### Structured diff data:
=====
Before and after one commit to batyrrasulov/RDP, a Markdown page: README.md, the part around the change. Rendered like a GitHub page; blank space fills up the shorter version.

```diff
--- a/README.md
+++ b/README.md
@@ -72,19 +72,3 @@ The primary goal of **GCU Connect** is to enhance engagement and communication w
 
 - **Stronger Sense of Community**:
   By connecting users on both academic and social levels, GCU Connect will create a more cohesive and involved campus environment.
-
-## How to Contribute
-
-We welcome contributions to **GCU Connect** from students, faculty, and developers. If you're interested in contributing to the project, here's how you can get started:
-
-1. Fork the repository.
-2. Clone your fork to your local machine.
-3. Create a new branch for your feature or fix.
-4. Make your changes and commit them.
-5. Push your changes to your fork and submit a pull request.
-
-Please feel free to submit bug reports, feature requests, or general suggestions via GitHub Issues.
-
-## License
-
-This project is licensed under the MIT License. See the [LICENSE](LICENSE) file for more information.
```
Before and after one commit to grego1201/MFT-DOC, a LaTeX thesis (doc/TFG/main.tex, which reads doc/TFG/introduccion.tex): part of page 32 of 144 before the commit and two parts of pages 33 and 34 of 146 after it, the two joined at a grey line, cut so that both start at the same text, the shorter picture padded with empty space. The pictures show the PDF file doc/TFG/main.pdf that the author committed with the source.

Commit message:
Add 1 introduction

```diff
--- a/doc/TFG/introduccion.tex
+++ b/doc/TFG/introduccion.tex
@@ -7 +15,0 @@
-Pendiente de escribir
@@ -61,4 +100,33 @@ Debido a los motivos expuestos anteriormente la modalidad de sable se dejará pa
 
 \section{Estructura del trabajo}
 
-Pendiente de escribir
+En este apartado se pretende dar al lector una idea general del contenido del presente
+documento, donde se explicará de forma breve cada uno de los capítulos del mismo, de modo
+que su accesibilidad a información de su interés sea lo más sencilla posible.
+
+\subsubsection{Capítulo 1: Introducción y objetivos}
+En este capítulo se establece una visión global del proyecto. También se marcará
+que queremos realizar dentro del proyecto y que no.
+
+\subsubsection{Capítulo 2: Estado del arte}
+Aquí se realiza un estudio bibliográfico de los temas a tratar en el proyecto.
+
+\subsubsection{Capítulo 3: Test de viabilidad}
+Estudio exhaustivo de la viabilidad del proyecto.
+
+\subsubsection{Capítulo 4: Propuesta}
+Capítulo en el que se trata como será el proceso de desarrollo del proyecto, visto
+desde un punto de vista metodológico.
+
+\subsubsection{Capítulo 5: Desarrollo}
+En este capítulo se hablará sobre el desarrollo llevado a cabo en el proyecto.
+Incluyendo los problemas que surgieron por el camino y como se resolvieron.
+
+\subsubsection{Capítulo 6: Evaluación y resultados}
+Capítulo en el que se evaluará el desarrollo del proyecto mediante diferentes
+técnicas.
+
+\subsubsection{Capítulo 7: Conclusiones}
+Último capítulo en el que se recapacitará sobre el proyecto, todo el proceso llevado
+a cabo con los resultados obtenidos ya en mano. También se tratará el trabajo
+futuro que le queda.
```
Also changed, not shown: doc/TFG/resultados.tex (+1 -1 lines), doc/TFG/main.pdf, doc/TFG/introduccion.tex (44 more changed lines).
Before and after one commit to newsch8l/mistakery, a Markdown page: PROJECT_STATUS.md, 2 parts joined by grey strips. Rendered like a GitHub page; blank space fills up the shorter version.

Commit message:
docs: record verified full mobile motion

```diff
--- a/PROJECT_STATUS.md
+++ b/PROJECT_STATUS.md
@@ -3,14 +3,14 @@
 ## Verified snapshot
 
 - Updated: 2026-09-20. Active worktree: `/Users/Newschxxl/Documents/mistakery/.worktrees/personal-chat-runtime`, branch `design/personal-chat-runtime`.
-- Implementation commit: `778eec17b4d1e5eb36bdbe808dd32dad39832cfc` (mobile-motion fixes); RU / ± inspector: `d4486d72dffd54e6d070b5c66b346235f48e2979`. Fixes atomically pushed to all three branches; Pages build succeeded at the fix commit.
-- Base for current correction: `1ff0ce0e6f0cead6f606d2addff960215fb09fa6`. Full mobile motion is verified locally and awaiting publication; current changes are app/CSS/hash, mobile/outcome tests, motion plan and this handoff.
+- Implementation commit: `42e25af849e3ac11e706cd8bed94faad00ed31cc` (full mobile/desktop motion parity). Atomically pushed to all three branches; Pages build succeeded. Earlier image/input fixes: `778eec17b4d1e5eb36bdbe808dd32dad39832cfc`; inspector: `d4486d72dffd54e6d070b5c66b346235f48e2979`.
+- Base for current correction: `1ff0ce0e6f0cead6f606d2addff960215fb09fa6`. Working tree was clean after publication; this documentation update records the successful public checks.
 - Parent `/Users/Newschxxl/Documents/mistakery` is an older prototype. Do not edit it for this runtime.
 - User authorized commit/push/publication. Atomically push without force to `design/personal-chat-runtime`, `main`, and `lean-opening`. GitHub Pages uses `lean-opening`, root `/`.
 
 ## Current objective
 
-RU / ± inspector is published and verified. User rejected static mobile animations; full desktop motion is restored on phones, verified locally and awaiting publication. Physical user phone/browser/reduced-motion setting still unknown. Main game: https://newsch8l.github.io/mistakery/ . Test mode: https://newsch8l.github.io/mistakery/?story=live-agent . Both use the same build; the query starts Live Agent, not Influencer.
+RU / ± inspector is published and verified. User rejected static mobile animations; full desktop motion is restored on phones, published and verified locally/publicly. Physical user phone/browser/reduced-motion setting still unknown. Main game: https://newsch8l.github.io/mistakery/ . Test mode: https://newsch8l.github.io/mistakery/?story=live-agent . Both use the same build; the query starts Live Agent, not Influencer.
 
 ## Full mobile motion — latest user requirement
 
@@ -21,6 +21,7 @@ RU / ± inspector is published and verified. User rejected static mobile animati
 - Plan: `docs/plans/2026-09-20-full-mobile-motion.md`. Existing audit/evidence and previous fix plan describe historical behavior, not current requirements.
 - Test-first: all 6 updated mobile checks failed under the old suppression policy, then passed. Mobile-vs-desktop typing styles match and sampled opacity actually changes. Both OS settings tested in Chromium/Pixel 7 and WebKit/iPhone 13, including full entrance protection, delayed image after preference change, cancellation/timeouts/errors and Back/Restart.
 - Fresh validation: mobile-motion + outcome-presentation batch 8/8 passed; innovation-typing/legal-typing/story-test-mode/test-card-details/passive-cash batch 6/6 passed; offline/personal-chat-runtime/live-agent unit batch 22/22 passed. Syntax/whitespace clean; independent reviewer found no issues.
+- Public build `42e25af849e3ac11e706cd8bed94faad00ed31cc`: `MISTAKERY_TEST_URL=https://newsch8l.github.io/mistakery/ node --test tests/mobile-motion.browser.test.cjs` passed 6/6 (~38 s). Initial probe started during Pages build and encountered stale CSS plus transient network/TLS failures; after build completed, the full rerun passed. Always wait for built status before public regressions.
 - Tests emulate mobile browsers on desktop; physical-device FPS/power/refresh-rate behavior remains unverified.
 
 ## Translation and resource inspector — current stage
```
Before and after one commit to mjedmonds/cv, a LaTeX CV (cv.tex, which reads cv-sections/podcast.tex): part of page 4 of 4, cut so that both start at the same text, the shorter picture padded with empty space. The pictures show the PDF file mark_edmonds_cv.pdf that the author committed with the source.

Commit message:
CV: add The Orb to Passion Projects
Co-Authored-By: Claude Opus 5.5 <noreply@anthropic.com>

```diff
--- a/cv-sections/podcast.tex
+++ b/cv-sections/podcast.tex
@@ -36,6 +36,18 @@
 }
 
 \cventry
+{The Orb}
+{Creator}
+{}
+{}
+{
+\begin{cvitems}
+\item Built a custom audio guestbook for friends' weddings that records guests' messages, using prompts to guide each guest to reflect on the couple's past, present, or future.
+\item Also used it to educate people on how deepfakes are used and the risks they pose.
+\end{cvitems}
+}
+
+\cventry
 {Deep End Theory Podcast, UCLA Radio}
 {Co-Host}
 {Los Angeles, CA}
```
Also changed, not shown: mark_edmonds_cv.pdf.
=====
### WHAT IS BEING ASKED:
How many lines of these entries contain "proyecto"? Answer with the number and nothing else.

### TASK OUTPUT:
8